In the spring of 1990, when my ship the USS Morrison FFG 13 was in the Caribbean participating in anti-drug operations off Central America, a storm comes up just after sundown. Not a big one but maybe 20 knot winds and swells of 10 to 15 feet. We received a distress call from a Dominican freighter floundering some 100 miles off the coast.
The ship immediately changed course and headed to their location. We were maybe 30 miles or so away when we go to full speed. Waves of that height are nothing for a Frigate but for a small loaded down freighter, it can be deadly.
By the time we were within 10 miles the radio signal from them reported that they were abandoning ship and the crew of 10 were crammed into a rubber life raft. Now it was getting serious! We kept trying to raise them again on the radio but no answer. In minutes we were at the last known location. One of the lookouts said he thought he saw something but it was pitch black with very low visibility.
The Captain called to muster 2 rescue teams on the fantail (back of the ship). We were going to launch 2 RIB boats (rubber inflated boat) for a search and rescue. Each boat needed a Signalman on board for communication in case of radio failure. I was the senior Signalman on board and could have sent one of my guys but hey, I didn’t want to miss out on this! So I asked for a volunteer for one boat and then volunteered myself for the second one. Each boat had 4 sailors on board. A Coxswain (driver), boat captain, engineer and a signalman.
Once the RIB boats were in the water and started searching, the reality of the wave height was staggering! When you’re on the Signal Bridge of a Frigate, 10 to 15 foot waves aren't that big a deal. When you are on a 20 foot RIB setting a foot off the water, it is’ a VERY BIG DEAL! The Coxswain would shout out “here we go boys” and up we would go over the face of the wave and down we would go on the other side! Up and over, up and over!
About 20 minutes into this sleigh ride the other RIB radioed they had located the life boat and everyone was safe! The Signalman started flashing his light so we could find their location. We caught up with them about 100 yards away. They had already moved the crew to their boat and after a brief discussion they took off back to the ship. We were left to secure the life boat. Remember, I volunteered for this!
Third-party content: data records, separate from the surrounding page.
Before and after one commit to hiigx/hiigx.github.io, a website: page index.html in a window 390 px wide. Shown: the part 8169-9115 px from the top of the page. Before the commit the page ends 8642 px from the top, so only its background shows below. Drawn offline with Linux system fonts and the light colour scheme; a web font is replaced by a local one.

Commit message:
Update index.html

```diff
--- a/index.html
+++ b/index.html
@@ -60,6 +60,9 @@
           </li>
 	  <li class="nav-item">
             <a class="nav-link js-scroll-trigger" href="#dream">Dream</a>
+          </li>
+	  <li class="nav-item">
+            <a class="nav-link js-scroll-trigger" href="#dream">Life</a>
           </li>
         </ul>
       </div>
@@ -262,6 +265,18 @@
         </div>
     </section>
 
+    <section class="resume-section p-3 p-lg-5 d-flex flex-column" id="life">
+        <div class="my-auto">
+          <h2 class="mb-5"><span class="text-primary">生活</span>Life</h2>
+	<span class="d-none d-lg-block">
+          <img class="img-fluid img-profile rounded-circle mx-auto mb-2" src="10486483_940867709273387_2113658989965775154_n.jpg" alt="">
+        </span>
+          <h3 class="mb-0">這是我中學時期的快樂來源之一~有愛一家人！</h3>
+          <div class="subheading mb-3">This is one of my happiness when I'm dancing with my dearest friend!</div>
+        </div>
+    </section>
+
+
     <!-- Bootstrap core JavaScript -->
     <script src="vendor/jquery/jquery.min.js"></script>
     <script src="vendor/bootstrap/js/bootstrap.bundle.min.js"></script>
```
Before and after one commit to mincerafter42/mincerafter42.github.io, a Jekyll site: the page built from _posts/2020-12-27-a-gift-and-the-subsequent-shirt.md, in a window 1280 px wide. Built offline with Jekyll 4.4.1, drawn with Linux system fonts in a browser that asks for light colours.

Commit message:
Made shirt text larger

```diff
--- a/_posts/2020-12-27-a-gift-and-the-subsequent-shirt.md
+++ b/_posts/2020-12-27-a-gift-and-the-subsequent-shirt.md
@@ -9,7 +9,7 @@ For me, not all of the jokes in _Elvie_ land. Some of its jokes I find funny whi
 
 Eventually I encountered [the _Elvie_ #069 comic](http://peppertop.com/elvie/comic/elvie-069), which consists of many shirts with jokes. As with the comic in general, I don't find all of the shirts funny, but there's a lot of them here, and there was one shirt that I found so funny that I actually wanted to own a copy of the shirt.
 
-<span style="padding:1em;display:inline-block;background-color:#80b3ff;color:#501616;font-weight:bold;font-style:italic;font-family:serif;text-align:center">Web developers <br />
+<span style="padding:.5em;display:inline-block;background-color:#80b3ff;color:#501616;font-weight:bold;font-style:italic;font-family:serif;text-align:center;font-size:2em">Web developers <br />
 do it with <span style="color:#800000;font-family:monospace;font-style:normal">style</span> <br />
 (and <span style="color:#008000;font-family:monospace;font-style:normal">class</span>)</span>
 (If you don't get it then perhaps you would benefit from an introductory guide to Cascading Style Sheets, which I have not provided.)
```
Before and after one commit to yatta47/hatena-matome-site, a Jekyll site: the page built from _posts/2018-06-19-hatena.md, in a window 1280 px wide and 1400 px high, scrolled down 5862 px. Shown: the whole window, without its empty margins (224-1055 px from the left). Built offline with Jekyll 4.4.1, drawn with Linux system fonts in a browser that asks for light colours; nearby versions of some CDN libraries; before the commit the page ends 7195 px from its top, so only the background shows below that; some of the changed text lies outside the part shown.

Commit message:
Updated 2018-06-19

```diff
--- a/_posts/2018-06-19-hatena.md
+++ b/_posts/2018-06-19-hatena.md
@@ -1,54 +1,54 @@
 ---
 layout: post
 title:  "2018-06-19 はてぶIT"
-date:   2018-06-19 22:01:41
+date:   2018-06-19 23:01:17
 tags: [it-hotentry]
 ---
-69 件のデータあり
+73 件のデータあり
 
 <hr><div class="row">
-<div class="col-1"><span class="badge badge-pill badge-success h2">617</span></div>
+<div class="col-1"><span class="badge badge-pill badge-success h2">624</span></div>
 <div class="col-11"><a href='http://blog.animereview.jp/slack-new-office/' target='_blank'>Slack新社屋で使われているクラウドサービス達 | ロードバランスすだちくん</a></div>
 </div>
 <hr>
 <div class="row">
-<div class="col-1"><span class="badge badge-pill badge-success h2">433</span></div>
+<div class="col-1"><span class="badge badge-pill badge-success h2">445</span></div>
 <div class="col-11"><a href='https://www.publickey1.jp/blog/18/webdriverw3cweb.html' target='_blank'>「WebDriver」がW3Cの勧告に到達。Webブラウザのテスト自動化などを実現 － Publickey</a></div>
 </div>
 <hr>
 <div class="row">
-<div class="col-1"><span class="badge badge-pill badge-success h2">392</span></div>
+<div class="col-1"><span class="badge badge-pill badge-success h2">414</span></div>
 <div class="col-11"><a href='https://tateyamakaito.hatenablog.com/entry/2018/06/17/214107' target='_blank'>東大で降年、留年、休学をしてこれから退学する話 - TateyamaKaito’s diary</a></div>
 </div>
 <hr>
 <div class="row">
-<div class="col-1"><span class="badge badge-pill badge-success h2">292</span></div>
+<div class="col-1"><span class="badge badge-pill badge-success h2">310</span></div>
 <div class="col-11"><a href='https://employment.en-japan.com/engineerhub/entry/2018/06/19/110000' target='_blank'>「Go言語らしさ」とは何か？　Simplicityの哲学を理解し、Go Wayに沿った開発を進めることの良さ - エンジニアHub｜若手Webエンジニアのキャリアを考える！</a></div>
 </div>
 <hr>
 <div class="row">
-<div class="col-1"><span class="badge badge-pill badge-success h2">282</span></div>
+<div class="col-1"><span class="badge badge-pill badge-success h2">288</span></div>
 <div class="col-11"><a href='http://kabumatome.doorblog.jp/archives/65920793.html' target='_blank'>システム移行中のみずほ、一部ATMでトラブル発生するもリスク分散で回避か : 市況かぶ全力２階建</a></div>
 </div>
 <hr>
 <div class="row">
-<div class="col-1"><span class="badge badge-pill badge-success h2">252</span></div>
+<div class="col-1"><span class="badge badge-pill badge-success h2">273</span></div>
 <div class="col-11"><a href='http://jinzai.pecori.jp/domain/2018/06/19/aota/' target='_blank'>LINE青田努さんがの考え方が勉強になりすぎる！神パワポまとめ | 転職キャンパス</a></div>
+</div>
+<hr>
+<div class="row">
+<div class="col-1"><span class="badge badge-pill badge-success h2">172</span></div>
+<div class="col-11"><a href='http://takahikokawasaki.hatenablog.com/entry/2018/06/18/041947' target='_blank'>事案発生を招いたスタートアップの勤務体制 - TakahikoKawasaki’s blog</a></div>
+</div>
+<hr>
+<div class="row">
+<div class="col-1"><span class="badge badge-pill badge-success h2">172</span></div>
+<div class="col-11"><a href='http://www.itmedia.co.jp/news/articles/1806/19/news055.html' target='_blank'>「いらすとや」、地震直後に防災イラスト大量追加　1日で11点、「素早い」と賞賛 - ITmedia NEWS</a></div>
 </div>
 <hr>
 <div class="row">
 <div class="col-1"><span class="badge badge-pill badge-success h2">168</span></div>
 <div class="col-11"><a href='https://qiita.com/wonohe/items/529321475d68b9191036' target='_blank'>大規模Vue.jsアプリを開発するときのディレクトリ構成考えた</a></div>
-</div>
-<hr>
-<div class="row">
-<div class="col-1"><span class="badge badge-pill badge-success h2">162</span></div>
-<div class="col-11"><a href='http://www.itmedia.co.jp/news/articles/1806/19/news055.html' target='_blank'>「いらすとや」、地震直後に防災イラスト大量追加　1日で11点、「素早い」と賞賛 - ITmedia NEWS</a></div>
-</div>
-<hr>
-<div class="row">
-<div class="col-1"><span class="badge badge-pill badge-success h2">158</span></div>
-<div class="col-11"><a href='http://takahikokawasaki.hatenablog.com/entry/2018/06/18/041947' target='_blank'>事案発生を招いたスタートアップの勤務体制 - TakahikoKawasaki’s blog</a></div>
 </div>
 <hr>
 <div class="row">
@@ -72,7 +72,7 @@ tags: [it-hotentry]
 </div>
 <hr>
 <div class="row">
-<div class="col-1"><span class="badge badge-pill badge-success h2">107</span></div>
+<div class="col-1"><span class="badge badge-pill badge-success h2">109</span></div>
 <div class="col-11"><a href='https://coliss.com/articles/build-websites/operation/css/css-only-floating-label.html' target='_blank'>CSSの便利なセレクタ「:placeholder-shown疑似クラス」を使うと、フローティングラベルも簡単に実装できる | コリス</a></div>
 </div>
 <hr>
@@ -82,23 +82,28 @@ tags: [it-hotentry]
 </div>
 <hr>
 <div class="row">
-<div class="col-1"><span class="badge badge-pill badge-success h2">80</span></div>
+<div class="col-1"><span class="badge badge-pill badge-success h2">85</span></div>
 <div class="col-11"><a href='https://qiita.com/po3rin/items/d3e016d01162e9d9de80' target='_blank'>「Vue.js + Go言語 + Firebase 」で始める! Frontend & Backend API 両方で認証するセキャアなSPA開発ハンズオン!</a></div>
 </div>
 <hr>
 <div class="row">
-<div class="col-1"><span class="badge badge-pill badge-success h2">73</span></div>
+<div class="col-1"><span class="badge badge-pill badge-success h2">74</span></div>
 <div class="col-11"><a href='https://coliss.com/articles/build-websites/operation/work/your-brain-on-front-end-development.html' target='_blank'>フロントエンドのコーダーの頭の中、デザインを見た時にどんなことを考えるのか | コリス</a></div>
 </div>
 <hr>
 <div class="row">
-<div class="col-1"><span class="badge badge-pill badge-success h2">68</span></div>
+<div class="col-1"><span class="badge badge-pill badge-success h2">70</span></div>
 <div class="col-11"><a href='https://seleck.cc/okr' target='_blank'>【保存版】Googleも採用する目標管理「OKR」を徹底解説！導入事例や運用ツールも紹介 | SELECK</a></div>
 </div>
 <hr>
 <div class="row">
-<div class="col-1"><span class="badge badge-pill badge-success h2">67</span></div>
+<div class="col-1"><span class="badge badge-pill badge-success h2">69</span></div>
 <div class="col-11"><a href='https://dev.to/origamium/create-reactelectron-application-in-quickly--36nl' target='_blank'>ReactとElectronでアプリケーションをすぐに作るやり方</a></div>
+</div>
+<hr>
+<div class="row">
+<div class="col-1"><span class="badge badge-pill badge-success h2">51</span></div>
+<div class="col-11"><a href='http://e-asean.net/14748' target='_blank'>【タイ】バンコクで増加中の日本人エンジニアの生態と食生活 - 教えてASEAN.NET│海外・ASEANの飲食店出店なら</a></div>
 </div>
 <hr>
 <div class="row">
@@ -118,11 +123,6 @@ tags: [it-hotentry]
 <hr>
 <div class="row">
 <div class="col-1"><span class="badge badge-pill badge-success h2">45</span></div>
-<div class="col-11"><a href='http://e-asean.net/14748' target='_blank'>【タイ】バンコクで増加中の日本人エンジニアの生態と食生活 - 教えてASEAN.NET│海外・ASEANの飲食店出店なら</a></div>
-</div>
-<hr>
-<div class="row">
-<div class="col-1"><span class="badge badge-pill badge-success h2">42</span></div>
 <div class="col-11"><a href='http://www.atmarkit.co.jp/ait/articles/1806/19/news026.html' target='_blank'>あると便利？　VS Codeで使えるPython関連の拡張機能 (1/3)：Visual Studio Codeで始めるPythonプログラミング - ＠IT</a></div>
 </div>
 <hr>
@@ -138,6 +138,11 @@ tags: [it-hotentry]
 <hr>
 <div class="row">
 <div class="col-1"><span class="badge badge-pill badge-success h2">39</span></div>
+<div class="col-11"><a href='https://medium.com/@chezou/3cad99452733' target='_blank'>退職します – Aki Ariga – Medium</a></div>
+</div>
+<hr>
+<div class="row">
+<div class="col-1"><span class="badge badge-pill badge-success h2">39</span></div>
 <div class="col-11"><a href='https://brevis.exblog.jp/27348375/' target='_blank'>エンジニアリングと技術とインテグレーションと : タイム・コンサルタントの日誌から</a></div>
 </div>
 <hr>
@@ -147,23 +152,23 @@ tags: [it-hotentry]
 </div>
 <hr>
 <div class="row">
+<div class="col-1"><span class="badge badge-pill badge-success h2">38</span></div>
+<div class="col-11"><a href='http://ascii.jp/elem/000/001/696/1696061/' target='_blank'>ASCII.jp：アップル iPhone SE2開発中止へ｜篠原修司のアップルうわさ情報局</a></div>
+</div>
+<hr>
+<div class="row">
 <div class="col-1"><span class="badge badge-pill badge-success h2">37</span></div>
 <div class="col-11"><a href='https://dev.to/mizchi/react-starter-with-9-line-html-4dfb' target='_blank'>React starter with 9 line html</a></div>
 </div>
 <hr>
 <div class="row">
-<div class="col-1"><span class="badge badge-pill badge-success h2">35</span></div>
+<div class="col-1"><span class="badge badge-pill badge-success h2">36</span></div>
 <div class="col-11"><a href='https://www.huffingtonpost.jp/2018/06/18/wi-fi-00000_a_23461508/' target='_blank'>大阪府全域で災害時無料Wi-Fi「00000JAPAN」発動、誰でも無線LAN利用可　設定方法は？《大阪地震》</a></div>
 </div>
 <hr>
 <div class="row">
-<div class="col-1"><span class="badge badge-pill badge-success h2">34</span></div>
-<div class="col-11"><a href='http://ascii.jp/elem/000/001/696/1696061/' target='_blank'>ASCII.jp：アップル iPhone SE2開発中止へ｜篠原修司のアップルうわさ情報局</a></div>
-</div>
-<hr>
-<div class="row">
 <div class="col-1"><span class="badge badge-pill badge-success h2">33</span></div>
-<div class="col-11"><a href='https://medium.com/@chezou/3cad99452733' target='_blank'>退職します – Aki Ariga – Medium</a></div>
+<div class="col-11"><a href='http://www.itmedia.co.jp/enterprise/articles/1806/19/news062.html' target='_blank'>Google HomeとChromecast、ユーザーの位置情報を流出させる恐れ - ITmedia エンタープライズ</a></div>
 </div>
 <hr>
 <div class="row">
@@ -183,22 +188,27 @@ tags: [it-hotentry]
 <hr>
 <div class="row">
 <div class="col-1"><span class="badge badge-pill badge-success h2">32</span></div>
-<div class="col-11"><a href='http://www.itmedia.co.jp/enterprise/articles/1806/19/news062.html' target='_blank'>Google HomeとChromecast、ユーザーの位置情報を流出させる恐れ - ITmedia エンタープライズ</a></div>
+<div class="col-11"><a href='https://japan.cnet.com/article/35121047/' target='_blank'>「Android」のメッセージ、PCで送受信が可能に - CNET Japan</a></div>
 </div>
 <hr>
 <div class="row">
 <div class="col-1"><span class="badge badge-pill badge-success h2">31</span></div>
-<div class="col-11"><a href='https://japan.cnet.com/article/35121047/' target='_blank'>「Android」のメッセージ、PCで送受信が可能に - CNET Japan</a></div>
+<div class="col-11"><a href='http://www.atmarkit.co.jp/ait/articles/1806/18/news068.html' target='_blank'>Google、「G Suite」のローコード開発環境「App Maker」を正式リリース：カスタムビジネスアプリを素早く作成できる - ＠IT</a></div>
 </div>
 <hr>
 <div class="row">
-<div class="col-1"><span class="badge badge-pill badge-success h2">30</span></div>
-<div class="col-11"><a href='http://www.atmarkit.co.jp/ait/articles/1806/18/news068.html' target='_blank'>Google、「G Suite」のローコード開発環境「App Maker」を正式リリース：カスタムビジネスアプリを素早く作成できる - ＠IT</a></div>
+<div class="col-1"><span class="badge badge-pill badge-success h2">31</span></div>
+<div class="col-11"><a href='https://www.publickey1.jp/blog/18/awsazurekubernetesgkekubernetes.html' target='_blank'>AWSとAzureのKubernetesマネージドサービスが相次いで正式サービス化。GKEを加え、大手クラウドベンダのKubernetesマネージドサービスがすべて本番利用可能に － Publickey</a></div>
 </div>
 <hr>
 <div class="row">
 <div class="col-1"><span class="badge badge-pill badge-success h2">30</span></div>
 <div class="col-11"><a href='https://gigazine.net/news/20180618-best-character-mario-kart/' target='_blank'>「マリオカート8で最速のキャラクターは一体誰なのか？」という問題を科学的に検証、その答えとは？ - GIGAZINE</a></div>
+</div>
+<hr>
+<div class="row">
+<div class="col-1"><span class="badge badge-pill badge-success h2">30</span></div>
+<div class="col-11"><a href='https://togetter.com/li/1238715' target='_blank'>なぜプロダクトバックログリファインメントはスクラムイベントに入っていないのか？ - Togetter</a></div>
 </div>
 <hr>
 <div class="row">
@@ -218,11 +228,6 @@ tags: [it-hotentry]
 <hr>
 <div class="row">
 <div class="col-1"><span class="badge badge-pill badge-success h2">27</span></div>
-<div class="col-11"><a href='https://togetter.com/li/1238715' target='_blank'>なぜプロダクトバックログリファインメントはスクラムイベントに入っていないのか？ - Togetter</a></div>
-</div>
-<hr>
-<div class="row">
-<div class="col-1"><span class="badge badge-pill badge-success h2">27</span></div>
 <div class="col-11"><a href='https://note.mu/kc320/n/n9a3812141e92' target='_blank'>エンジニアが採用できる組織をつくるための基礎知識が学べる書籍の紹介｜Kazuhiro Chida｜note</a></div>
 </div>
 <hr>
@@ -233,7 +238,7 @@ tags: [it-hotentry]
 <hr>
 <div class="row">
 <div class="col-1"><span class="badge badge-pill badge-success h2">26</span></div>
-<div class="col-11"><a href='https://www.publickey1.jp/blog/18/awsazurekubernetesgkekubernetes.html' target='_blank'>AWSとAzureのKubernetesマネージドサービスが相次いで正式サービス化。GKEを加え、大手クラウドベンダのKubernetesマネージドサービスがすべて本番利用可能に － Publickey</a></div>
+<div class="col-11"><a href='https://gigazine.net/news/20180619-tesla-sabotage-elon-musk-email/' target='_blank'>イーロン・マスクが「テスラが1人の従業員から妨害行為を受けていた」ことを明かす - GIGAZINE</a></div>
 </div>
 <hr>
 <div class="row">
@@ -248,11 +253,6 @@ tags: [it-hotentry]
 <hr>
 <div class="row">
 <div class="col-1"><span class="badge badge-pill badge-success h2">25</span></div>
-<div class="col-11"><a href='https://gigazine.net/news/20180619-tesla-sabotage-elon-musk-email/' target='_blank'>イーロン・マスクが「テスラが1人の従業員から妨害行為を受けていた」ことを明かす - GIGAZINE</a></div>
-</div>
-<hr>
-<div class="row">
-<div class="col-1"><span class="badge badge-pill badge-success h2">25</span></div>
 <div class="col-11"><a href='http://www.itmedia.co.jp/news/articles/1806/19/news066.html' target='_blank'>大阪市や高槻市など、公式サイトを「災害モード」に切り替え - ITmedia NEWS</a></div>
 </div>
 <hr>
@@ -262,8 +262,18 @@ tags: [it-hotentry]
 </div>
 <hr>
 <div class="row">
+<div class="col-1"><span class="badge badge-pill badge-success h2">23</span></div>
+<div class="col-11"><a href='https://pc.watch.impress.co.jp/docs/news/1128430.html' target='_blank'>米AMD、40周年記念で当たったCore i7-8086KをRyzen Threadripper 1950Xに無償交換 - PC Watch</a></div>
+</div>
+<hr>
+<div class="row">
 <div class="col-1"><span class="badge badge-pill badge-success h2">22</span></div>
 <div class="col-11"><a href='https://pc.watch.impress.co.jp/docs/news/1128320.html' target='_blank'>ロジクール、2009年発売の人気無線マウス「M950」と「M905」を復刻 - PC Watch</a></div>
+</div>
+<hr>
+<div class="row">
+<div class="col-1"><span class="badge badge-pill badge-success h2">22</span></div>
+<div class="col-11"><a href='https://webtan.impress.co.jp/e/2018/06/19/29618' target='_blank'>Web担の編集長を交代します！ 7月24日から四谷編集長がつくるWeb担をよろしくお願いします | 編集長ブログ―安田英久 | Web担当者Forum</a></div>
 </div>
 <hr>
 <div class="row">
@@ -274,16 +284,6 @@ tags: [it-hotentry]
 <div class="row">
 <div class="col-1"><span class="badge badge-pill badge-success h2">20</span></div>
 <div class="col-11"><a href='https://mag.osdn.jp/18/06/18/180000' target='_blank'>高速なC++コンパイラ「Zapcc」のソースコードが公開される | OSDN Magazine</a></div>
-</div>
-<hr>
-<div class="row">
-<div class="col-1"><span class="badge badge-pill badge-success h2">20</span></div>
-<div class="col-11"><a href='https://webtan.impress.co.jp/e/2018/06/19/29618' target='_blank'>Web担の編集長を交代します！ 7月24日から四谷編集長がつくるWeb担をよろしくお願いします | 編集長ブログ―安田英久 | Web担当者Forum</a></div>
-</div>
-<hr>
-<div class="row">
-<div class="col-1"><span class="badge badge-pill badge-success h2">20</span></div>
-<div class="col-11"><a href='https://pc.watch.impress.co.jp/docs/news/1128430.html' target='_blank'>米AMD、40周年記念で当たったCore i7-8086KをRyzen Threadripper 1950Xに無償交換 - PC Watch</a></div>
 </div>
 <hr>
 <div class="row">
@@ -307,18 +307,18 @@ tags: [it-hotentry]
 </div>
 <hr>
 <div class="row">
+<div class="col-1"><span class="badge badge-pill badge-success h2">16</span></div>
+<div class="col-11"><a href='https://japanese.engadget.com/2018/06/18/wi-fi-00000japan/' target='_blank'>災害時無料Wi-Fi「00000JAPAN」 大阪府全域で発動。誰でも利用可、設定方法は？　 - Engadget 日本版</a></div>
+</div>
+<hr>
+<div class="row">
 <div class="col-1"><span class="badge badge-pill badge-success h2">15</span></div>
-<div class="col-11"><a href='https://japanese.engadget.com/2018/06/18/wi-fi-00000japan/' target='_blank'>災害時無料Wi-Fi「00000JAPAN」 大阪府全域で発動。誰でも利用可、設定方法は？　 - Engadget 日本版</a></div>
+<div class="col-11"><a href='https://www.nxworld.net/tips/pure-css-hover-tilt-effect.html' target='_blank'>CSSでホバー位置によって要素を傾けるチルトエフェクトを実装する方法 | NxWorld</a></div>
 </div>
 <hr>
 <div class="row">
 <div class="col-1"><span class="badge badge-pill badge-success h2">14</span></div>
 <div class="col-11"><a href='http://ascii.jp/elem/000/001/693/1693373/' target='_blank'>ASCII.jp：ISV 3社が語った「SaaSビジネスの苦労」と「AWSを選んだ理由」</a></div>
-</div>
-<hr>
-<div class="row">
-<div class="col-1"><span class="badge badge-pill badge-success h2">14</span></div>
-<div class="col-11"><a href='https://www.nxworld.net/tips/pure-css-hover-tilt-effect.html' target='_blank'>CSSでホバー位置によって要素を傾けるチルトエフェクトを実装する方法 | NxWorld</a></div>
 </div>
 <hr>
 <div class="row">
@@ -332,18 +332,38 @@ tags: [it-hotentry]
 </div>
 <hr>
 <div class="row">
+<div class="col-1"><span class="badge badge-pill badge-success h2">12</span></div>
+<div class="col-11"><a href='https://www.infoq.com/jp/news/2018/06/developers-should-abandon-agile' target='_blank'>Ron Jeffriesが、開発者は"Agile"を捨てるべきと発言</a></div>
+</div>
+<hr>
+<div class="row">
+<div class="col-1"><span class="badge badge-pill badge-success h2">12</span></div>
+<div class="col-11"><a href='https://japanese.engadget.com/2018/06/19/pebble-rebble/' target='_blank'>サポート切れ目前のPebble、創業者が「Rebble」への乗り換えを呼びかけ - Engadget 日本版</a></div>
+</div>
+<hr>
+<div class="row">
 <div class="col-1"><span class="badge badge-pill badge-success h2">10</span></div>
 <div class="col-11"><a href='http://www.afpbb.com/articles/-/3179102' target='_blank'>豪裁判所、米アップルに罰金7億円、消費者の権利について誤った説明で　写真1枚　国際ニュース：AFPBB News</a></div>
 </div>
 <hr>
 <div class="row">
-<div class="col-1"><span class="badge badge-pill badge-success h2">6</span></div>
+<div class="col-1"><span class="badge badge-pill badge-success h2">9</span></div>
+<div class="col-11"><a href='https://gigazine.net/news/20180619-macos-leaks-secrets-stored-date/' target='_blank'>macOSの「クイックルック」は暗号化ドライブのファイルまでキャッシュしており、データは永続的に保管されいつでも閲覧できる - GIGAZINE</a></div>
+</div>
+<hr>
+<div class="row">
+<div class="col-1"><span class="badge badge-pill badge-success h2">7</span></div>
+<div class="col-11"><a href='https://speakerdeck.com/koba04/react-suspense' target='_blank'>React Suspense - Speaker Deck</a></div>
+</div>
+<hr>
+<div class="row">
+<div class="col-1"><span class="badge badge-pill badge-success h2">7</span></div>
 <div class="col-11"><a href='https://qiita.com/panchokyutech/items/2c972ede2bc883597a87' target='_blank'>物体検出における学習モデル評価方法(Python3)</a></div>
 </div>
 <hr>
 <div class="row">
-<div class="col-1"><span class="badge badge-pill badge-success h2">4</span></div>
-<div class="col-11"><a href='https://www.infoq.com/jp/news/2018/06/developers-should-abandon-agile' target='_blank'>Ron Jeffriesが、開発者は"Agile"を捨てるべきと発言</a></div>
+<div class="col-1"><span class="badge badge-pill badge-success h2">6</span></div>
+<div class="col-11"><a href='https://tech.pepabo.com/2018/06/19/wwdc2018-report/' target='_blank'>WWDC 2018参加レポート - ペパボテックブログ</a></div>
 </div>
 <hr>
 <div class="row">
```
This thing was heavy and with one guy driving the boat, that left only 3 of us trying to keep it alongside. Now when the waves would hit, the raft would raise and then flop over the side of our boat! We go forward a few feet and then smash, a big swell would hit us broadside and over it would come again! One of those broadside hits resulted in me getting my hands smashed and getting smacked in the face with a strap from the raft and it stung!
After about 15 minutes the boat captain shouted, f**k this! He took out his knife and started stabbing holes in the side which of course deflated the raft. Now we were still wet but at least we weren’t getting our knuckles smashed every 3 minutes!
Finally we made it back to the ship. Secured from rescue detail and stowed everything away. The Dominicans were being treated and supplied with fresh clothes and hot food. I walked into my berthing soaking wet, with bleeding knuckles and a nice inch long gash in my cheek! I immediately reaffirmed that old Navy saying!